▶ [ASSIGNMENT] Each line with the string "shown" is to be copied from the records below.

▶ [Revision comparison data]

_ _ _ _ _ _ _

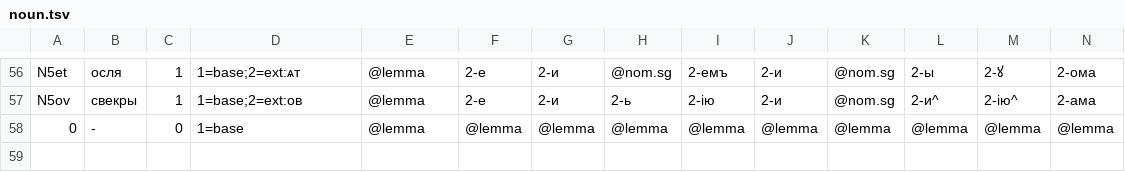
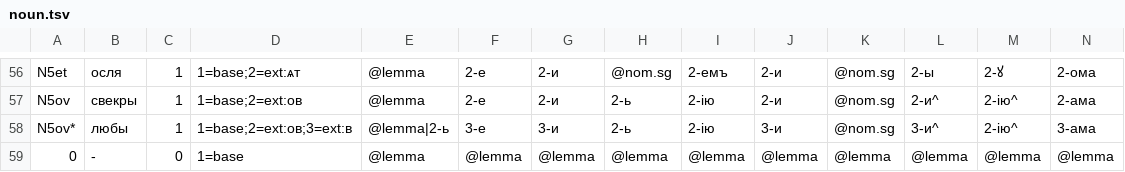
Before and after one commit to gold-silver-copper/church-slavonic, a TSV file: crates/church-slavonic/lexicon/classes/noun.tsv, drawn as a sheet; only a part is shown, gaps mark what is left out; rows hold the shown columns only; the diff names each change by its address in the sheet, - before the commit and + after, or states it on an @@ line.

```diff
--- a/crates/church-slavonic/lexicon/classes/noun.tsv
+++ b/crates/church-slavonic/lexicon/classes/noun.tsv
+row 58: N5ov* | любы | 1 | 1=base;2=ext:ов;3=ext:в | @lemma|2-ь | 3-е | 3-и | 2-ь | 2-ію | 3-и | @nom.sg | 3-и^ | 2-ію^ | 3-ама
```
Also changed, not shown: crates/church-slavonic/lexicon/classes/pronoun.tsv, crates/church-slavonic/lexicon/classes/verb.tsv, 27 other files.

_ _ _ _ _ _ _

▶ [REPLY TO THE EXERCISE]
Before and after one commit to gold-silver-copper/church-slavonic, a TSV file: crates/church-slavonic/lexicon/classes/noun.tsv, drawn as a sheet; only a part is shown, gaps mark what is left out; rows hold the shown columns only; the diff names each change by its address in the sheet, - before the commit and + after, or states it on an @@ line.
Also changed, not shown: crates/church-slavonic/lexicon/classes/pronoun.tsv, crates/church-slavonic/lexicon/classes/verb.tsv, 27 other files.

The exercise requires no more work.